Self-employment has many potential advantages, including being able to set your own hours or work from home. But it comes with some headaches, too — in particular, preparing, filing, and paying self-employment taxes.

Self-employment has many potential advantages, including being able to set your own hours or work from home. But it comes with some headaches, too — in particular, preparing, filing and paying self-employment taxes.

If you've been an employee, you've probably noted on your paychecks where your employer deducted Medicare and Social Security contributions from each of your checks. As an employee, your employer pays half of your Medicare and Social Security, and the remainder is deducted from your pay. If you're self-employed, you make both parts of these contributions yourself. You pay this self-employment tax in addition to income tax and any other applicable taxes.

When you're self-employed and subject to the self-employment tax, dealing with taxes is a quarterly activity that requires considerable preparation and recordkeeping on your part. These four steps can help you get ready to file.

1. Find out if the IRS thinks you're self-employed.

If you're in business for yourself, work as an independent contractor or sole proprietor, or are a member of a partnership that carries on a trade or business, it's likely you're required to pay self-employment taxes. Even if you are employed full time by someone other than yourself, but have a business outside of your job, the IRS may consider you to be a self-employed individual, even if this is part time. An exception to this would be a hobby or income from a sporadic activity.

2. Determine whether you meet the self-employment income threshold.

Most people who are self-employed have to pay self-employment taxes on their income. If your net earnings meet the IRS threshold, you must pay self-employment taxes in addition to your other obligations, including income tax.

Determine your earnings by subtracting your business expenses from your business income. If what's left — your profit — is more than the IRS threshold, you’ll need to pay taxes on that amount.

3. Determine if you need to pay quarterly taxes.

Generally, the IRS requires that self-employed individuals pay estimated taxes every quarter. This includes self-employment tax as well as income tax.

The IRS provides guidelines on who needs to file estimated quarterly taxes. There are some exceptions if you expect to owe a small amount of tax.

4. Figure out how much you owe.
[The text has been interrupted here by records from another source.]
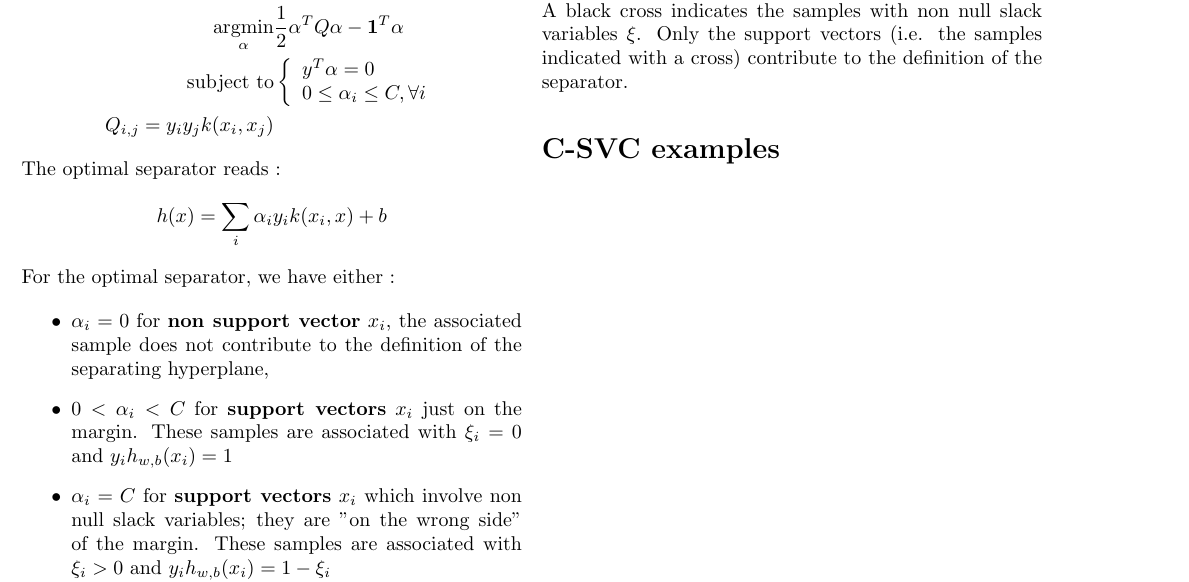
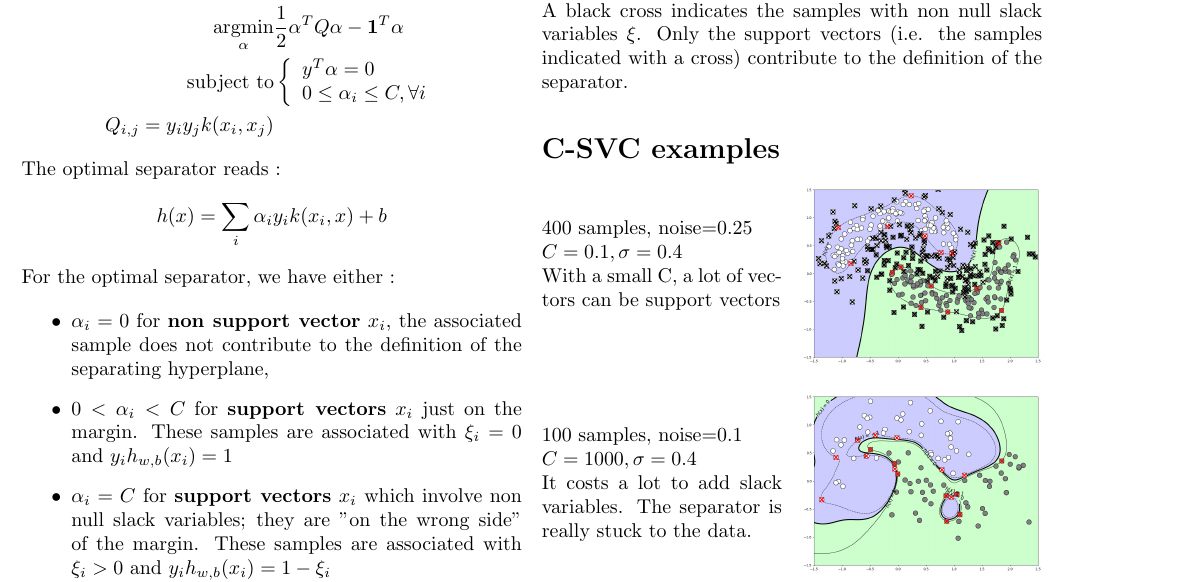
Before and after one commit to jeremyfix/ml-cheatsheet, a LaTeX document (svm/svm.tex): part of the page, cut so that both start at the same text. Compiled offline with pdfLaTeX.

Commit message:
added the examples

```diff
--- a/svm/svm.tex
+++ b/svm/svm.tex
@@ -94,10 +94,18 @@ Primal optimization problem:
 
 				\includegraphics[width=\columnwidth]{csvc001.png}
 
-				The support vectors are the samples indicated with a cross. A red cross indicates the samples on the margin. A black cross indicates the samples with non null slack variables $\xi$. Only the support vectors (i.e. the samples indicated with a cross) contribute to the definition of the separator.
+The support vectors are the samples indicated with a cross. A red cross indicates the samples on the margin. A black cross indicates the samples with non null slack variables $\xi$. Only the support vectors (i.e. the samples indicated with a cross) contribute to the definition of the separator.
 
 \section*{C-SVC examples}
 
+\begin{multicols}{2}
+	\null400 samples, noise=0.25\\
+	$C=0.1 ,\sigma=0.4$\\
+	With a small C, a lot of vectors can be support vectors\vfill
+	\includegraphics[width=\columnwidth]{csvc003.png}
+\end{multicols}
 
-		\end{multicols*}
-		\end{document}
+\begin{multicols}{2}
+	\null100 samples, noise=0.1\\
+	$C=1000 ,\sigma=0.4$\\
+	It costs a lot to add slack variables. The separator is really stuck to the data.\vfill
```
Also changed, not shown: svm/svm.pdf, svm/svm.tex (9 more changed lines).
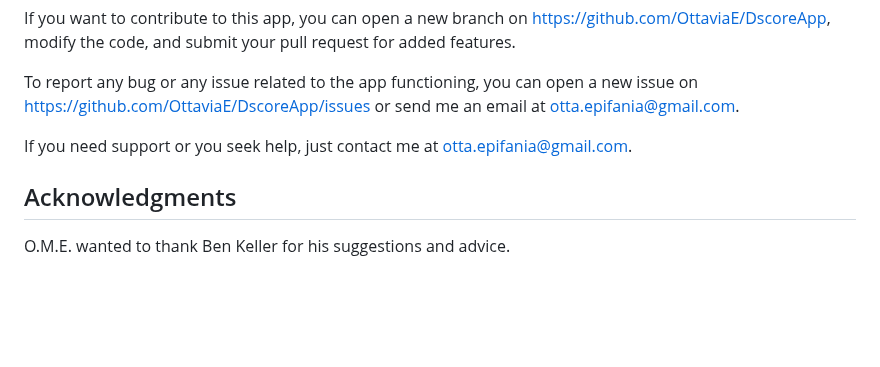
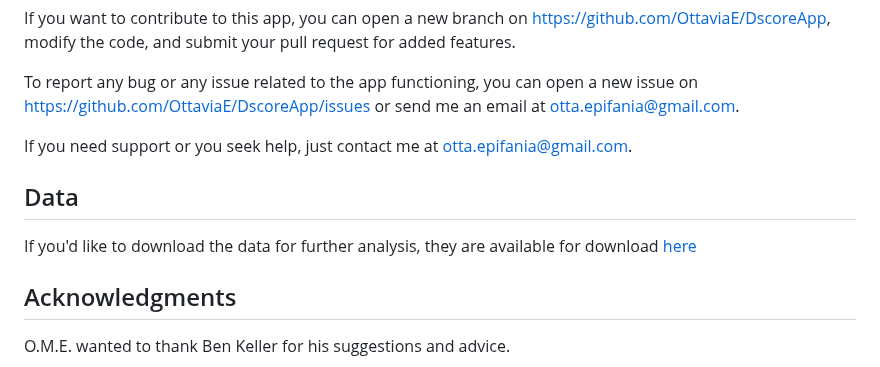
Before and after one commit to OttaviaE/DscoreApp, a Markdown page: README.md, the part around the change. Rendered like a GitHub page; blank space fills up the shorter version.

```diff
--- a/README.md
+++ b/README.md
@@ -45,6 +45,11 @@ otta.epifania@gmail.com.
 
 If you need support or you seek help, just contact me at otta.epifania@gmail.com.
 
+## Data
+
+If you'd like to download the data for further analysis, they are available for download [here](raceAPP.csv)
+
+
 ## Acknowledgments
 
 O.M.E. wanted to thank Ben Keller for his suggestions and advice.
```
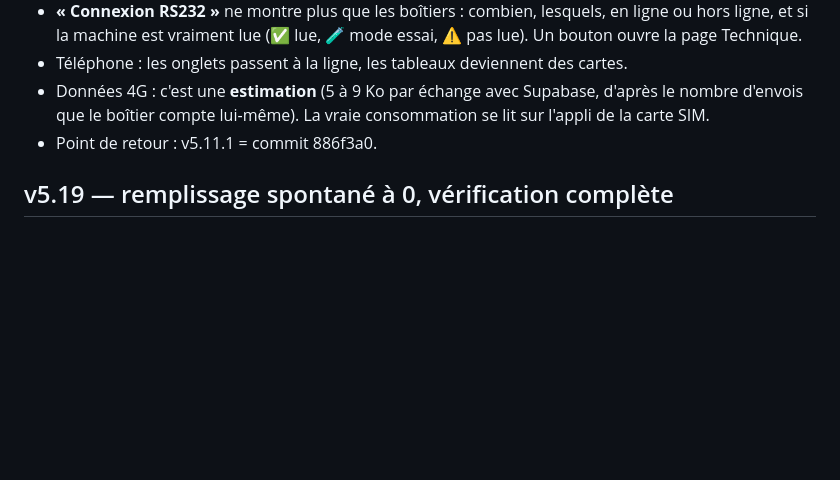
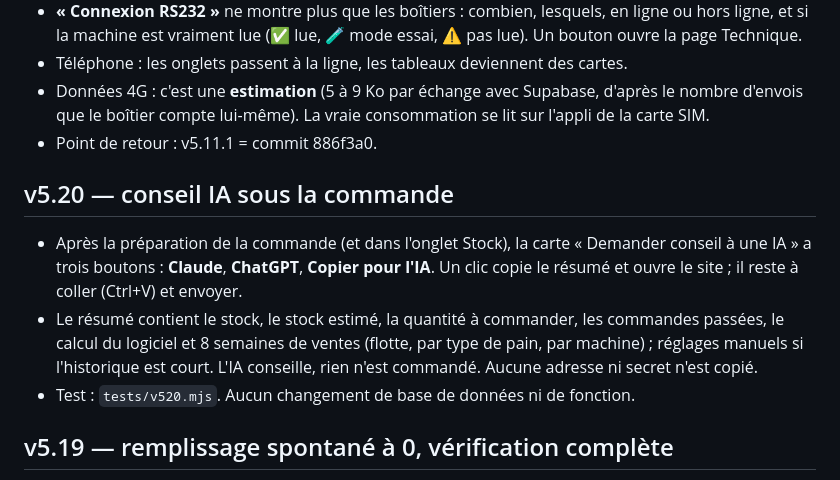
Before and after one commit to lamrich226-cmd/broodautomate, a Markdown page: LISEZMOI.md, the part around the change. Rendered like a GitHub page; blank space fills up the shorter version.

Commit message:
v5.20 : conseil IA sous la commande (Claude, ChatGPT, copier) + LISEZMOI
Co-Authored-By: Claude Sonnet 5.5 <noreply@anthropic.com>
Claude-Session: https://claude.ai/code/session_01RQw5NvqQLAPRsLP5jt27HY

```diff
--- a/LISEZMOI.md
+++ b/LISEZMOI.md
@@ -152,6 +152,12 @@ Un boîtier LILYGO T-A7670E + module MAX3232, branché sur la prise RS232 de la
 - Point de retour : v5.11.1 = commit 886f3a0.
 
 
+## v5.20 — conseil IA sous la commande
+
+- Après la préparation de la commande (et dans l'onglet Stock), la carte « Demander conseil à une IA » a trois boutons : **Claude**, **ChatGPT**, **Copier pour l'IA**. Un clic copie le résumé et ouvre le site ; il reste à coller (Ctrl+V) et envoyer.
+- Le résumé contient le stock, le stock estimé, la quantité à commander, les commandes passées, le calcul du logiciel et 8 semaines de ventes (flotte, par type de pain, par machine) ; réglages manuels si l'historique est court. L'IA conseille, rien n'est commandé. Aucune adresse ni secret n'est copié.
+- Test : `tests/v520.mjs`. Aucun changement de base de données ni de fonction.
+
 ## v5.19 — remplissage spontané à 0, vérification complète
 - **Remplir (appli opérateur)** : remplissage **sans commande** (aucune mission de l'admin) → **0 pain par défaut** sur chaque sélection, l'opérateur saisit ce qu'il met (message « Remplissage sans commande : tout est à 0 »). Remplissage d'une **mission** (commande envoyée par l'admin) → les quantités de la commande sont déjà écrites (« conseillé »), modifiables.
 - Le **« Total à charger »** suit la saisie (boutons − / + ou clavier) ; avant, il restait à 0 jusqu'à la validation.
```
The IRS offers a worksheet to help you figure out how much you'll owe each quarter. This is updated regularly and walks through various credits and deductions.

When you're self-employed, you may be able to deduct certain kinds of business expenses from your tax bill. For instance, if you work from home, you may be able to deduct a portion of your mortgage or rent, as well as a portion of your utility bills, if you meet the strict guidelines for home offices. You may also be able to deduct some or all of any expenses tied to client lunches or a cellphone you use primarily for work.

Keep detailed records of all business expenses throughout the year. Consider using a separate credit card or business bank account to make it easier to keep track of your business expenses.

Keep in mind that you may be charged a penalty if you underestimate your payments or pay late. A tax professional with experience working with self-employed people can help you understand these and other tax-related issues

For more information on filing taxes, visit the Regions Tax Center.